What is a fish habitat?
A fish habitat is made up of a set of living environments providing food resources, shelter, reproduction sites (spawning grounds) or growth sites (fry rearing areas), and migratory routes necessary for fish survival (source: Department of Fisheries and Oceans).
Why should we protect these habitats?
- To ensure fish survival.
- Because fish is an essential food source for our communities and for other animal species.
- The protection of fish habitats ensures quality water for our consumption or recreational activities.
How do fish habitats degrade?
- When the shores lack vegetation (due to agriculture, logging or modification of the riparian strip), minerals, fertilizers and chemical products accumulate in the water. Sand and earth also accumulate, which causes sedimentation.
- Sediments, minerals and fertilizers transported in the water favor the growth of algae and aquatic plants. In large quantity, the plants reduce the quantity of oxygen available for the fish. Certain kinds of algae are even dangerous and can render a lake unfit for bathing (Ex: Blue-green algae)
- Destruction of spawning grounds: sand falling into the water can cover spawning grounds, reducing the level of oxygen required for fry and thereby destroying these spawning grounds.
- Irritation of gills: Fish gills filter water, which allows them to breathe. Spawning grounds affected this way can remain unavailable for several years.
- Sedimentation also reduces the availability of fish food, which mainly consists of insect larva living on the bottom of watercourses. After the deposit of sediments, this food is no longer accessible. In addition, this reduces visibility, which reduces fish movement and hinders their feeding.
Documents of reference
- Construction of dams: The construction of dams fragments fish habitats. Lakes, rivers and brooks that were previously accessible for spawning, feeding or migration become unattainable for fish.
- Household activities: Household activities such as washing and cleaning often involve products containing chemicals and phosphates. These pollutants are found in the environment and can lead to the proliferation of aquatic plants.
- Acid rain: Acid rain reduces the water quality by acidifying it; the direct effects of acidification on fish include a high mortality rate, disturbance of growth rate and reproduction, and chronic damage to organs and tissues. The indirect effects of acidification are the degradation of fish habitats and changes to predator-prey relationships (interruption of the food chain).
- Introduction of new species: Several species have been introduced into watercourses and have replaced indigenous species. In certain watercourses, fishing with live minnows has caused the introduction of several species. In other watercourses, fishing fanatics have introduced their favorite species in bodies of water to the detriment of indigenous species. Certain plants such as Eurasian water-milfoil (introduced from Europe) have also been introduced. These plants proliferate very quickly and take the place of other plants. They create uninhabitable environments for fish since they are anoxic (without oxygen). They also cause problems for bathing and boating.
How can we protect these habitats?
- Use household cleaning products and soaps that are phosphate-free and biodegradable: Small everyday actions have a big impact if everybody gets involved!
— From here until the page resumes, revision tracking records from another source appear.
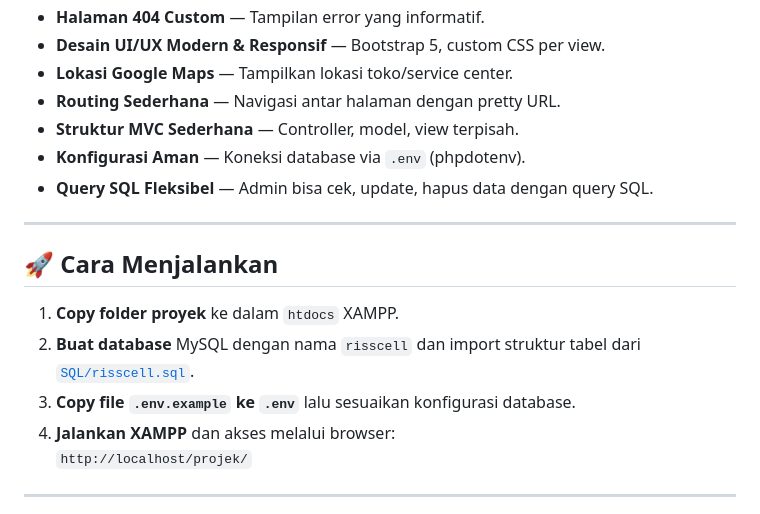
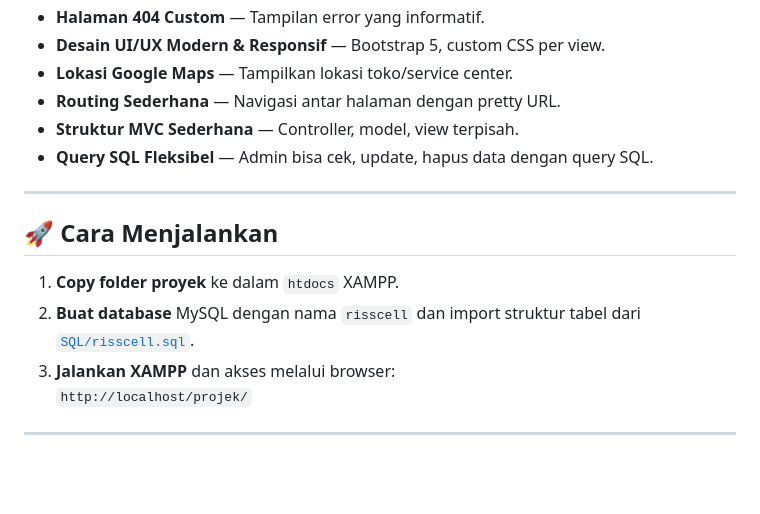
Before and after one commit to DimasVSuper/Web-Programming-1-Team-Project, a Markdown page: readme.md, the part around one of its changes. Rendered like a GitHub page; blank space fills up the shorter version.

```diff
--- a/readme.md
+++ b/readme.md
@@ -33,7 +32,6 @@ Struktur MVC sederhana, responsif, dan mudah dikembangkan.
 - **Lokasi Google Maps** — Tampilkan lokasi toko/service center.
 - **Routing Sederhana** — Navigasi antar halaman dengan pretty URL.
 - **Struktur MVC Sederhana** — Controller, model, view terpisah.
-- **Konfigurasi Aman** — Koneksi database via `.env` (phpdotenv).
 - **Query SQL Fleksibel** — Admin bisa cek, update, hapus data dengan query SQL.
 
 ---
@@ -42,8 +40,7 @@ Struktur MVC sederhana, responsif, dan mudah dikembangkan.
 
 1. **Copy folder proyek** ke dalam `htdocs` XAMPP.
 2. **Buat database** MySQL dengan nama `risscell` dan import struktur tabel dari [`SQL/risscell.sql`](SQL/risscell.sql).
-3. **Copy file `.env.example` ke `.env`** lalu sesuaikan konfigurasi database.
-4. **Jalankan XAMPP** dan akses melalui browser:
+3. **Jalankan XAMPP** dan akses melalui browser:
    `http://localhost/projek/`
 
 ---
```
Also changed, not shown: other parts of readme.md (+5 -12 lines).
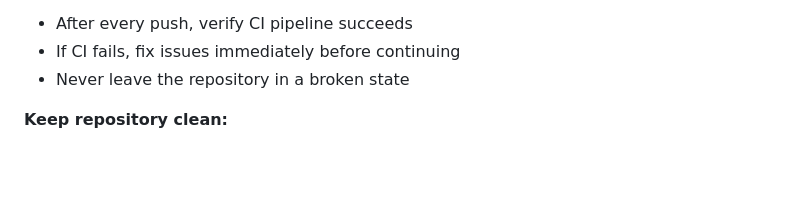
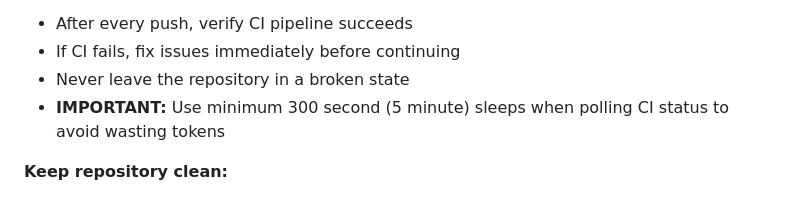
Before and after one commit to zbynekdrlik/audiomatrix, a Markdown page: CLAUDE.md, the part around the change. GitHub-like rendering; blank space fills up the shorter version.

Commit message:
docs: add minimum 300s sleep rule for CI polling

```diff
--- a/CLAUDE.md
+++ b/CLAUDE.md
@@ -382,6 +382,7 @@ main (protected)
 - After every push, verify CI pipeline succeeds
 - If CI fails, fix issues immediately before continuing
 - Never leave the repository in a broken state
+- **IMPORTANT:** Use minimum 300 second (5 minute) sleeps when polling CI status to avoid wasting tokens
 
 **Keep repository clean:**
 - Every file in git MUST have a purpose for current implementation
```
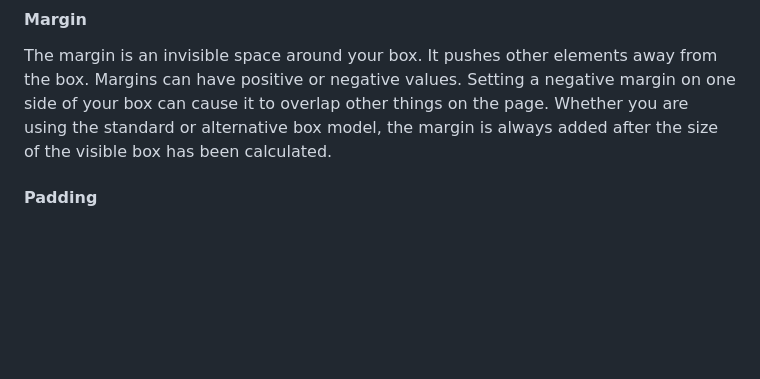
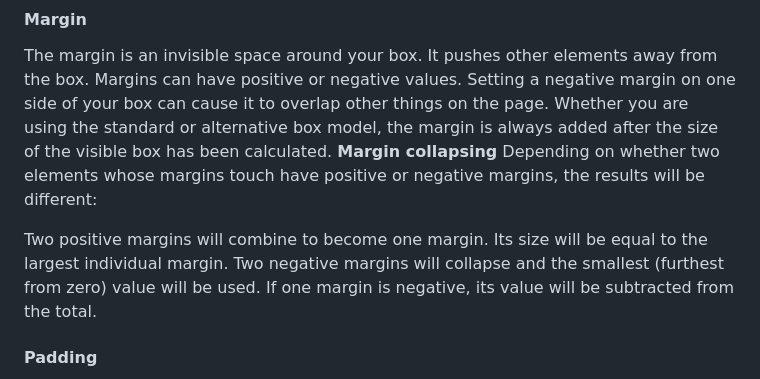
Before and after one commit to Rocio29022000/reading-notes, a Markdown page: 201/03.md, the part around one of its changes. Drawn GitHub-style; blank space fills up the shorter version.

```diff
--- a/201/03.md
+++ b/201/03.md
@@ -82,6 +81,11 @@ The CSS box model as a whole applies to block boxes and defines how the differen
 ### Margins, padding and borders
 #### Margin
 The margin is an invisible space around your box. It pushes other elements away from the box. Margins can have positive or negative values. Setting a negative margin on one side of your box can cause it to overlap other things on the page. Whether you are using the standard or alternative box model, the margin is always added after the size of the visible box has been calculated.
+**Margin collapsing** Depending on whether two elements whose margins touch have positive or negative margins, the results will be different:
+
+Two positive margins will combine to become one margin. Its size will be equal to the largest individual margin.
+Two negative margins will collapse and the smallest (furthest from zero) value will be used.
+If one margin is negative, its value will be subtracted from the total.
 
 #### Padding
 The padding sits between the border and the content area and is used to push the content away from the border. Unlike margins, you cannot have a negative padding. Any background applied to your element will display behind the padding.
```
Also changed, not shown: other parts of 201/03.md (+102 -4 lines).
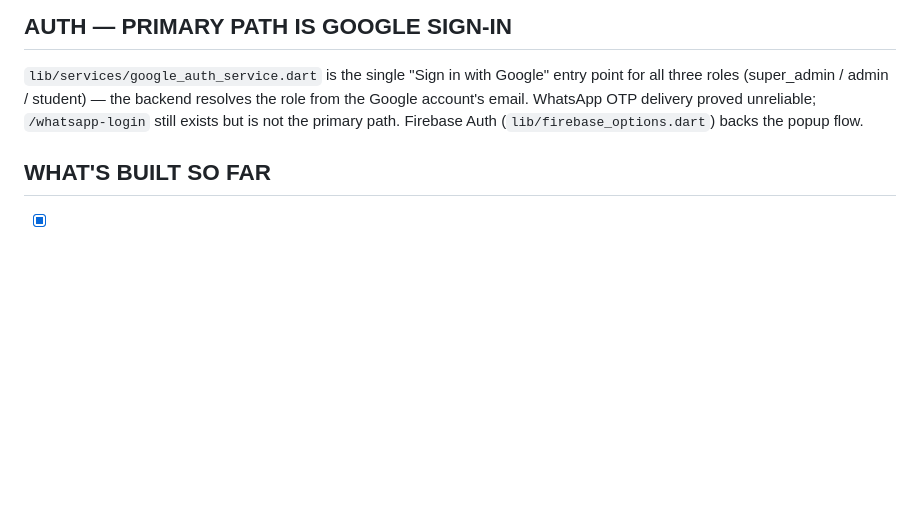
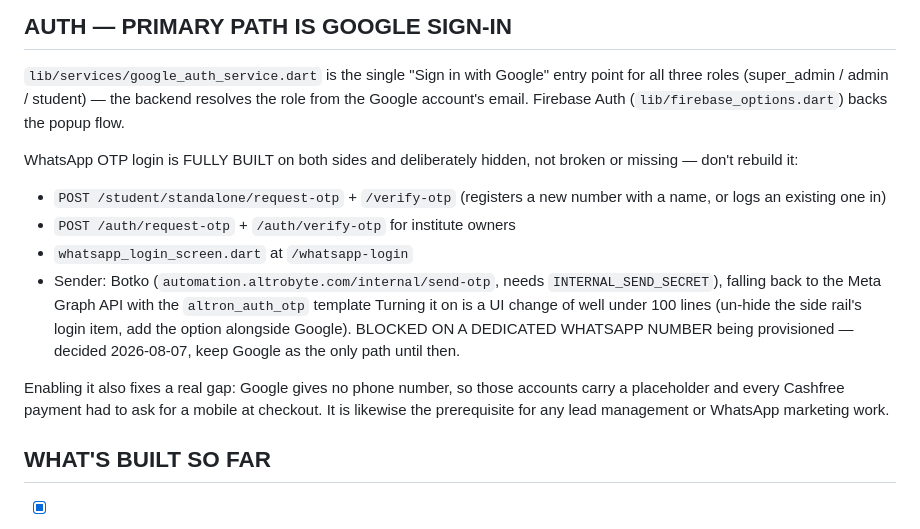
Before and after one commit to altrobyte/altrobytelabapp, a Markdown page: PROJECT_CONTEXT.md, the part around the change. Rendered like a GitHub page; blank space fills up the shorter version.

Commit message:
docs: WhatsApp OTP login is built and hidden, not missing
The file said delivery "proved unreliable", which sent this session
looking for something to build. Both sides already exist and the sender
is up; only the UI hides it. Records what turning it on costs and that
it waits on a dedicated WhatsApp number, so the next session neither
rebuilds it nor re-investigates.

Co-Authored-By: Claude Opus 5 <noreply@anthropic.com>

```diff
--- a/PROJECT_CONTEXT.md
+++ b/PROJECT_CONTEXT.md
@@ -59,9 +59,26 @@ old separate `landing_page.dart` was deleted.)
 `lib/services/google_auth_service.dart` is the single "Sign in with
 Google" entry point for all three roles (super_admin / admin /
 student) — the backend resolves the role from the Google account's
-email. WhatsApp OTP delivery proved unreliable; `/whatsapp-login`
-still exists but is not the primary path. Firebase Auth
-(`lib/firebase_options.dart`) backs the popup flow.
+email. Firebase Auth (`lib/firebase_options.dart`) backs the popup flow.
+
+WhatsApp OTP login is FULLY BUILT on both sides and deliberately hidden,
+not broken or missing — don't rebuild it:
+- `POST /student/standalone/request-otp` + `/verify-otp` (registers a new
+  number with a name, or logs an existing one in)
+- `POST /auth/request-otp` + `/auth/verify-otp` for institute owners
+- `whatsapp_login_screen.dart` at `/whatsapp-login`
+- Sender: Botko (`automation.altrobyte.com/internal/send-otp`, needs
+  `INTERNAL_SEND_SECRET`), falling back to the Meta Graph API with the
+  `altron_auth_otp` template
+Turning it on is a UI change of well under 100 lines (un-hide the side
+rail's login item, add the option alongside Google). BLOCKED ON A
+DEDICATED WHATSAPP NUMBER being provisioned — decided 2026-08-07, keep
+Google as the only path until then.
+
+Enabling it also fixes a real gap: Google gives no phone number, so those
+accounts carry a placeholder and every Cashfree payment had to ask for a
+mobile at checkout. It is likewise the prerequisite for any lead
+management or WhatsApp marketing work.
 
 ## WHAT'S BUILT SO FAR
 - [x] Firebase project deployed (altrobytelab.web.app)
```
- Avoid the disposal of toxic products in our watercourses: For example, be careful not to spill oil or gas into the water. Never throw out toxic products such as old batteries, pesticides, or paint in our household garbage; special collections exist for these waste matters!
- Reduce the use of motor boats
- Conserve and maintain plants on the shoreline (riparian strip) : These plants provide shelter and reproduction areas for certain species, filter pollutants, cool the water with shade and prevent erosion. It is best to leave the riparian strip intact! Do not circulate there.
- Do not drive through watercourses or remove gravel: This destroys fish habitats; use the bridges!
- Clean the boat and propeller thoroughly before moving to another body of water: This way you avoid carrying plants and undesirable organisms to other watercourses.
How can we get more information ?
To obtain a list of projects related to fish habitats, contact us.
- Fish habitat management policy of the Department of Fisheries and Oceans
- Effects of forestry practices on fish habitats
- Planning and development guide - yellow walleye
- Technical management guide for wildlife on private woodlots: No.15 Watercourse crossings
- Fish habitats: Planning, development and management assessment
- Technical file: Wildlife-protection actions in agricultural areas - Fish habitats
- Fish in all its states: Fish habitats, better knowledge for better protection
- Obtain information before entering fish habitats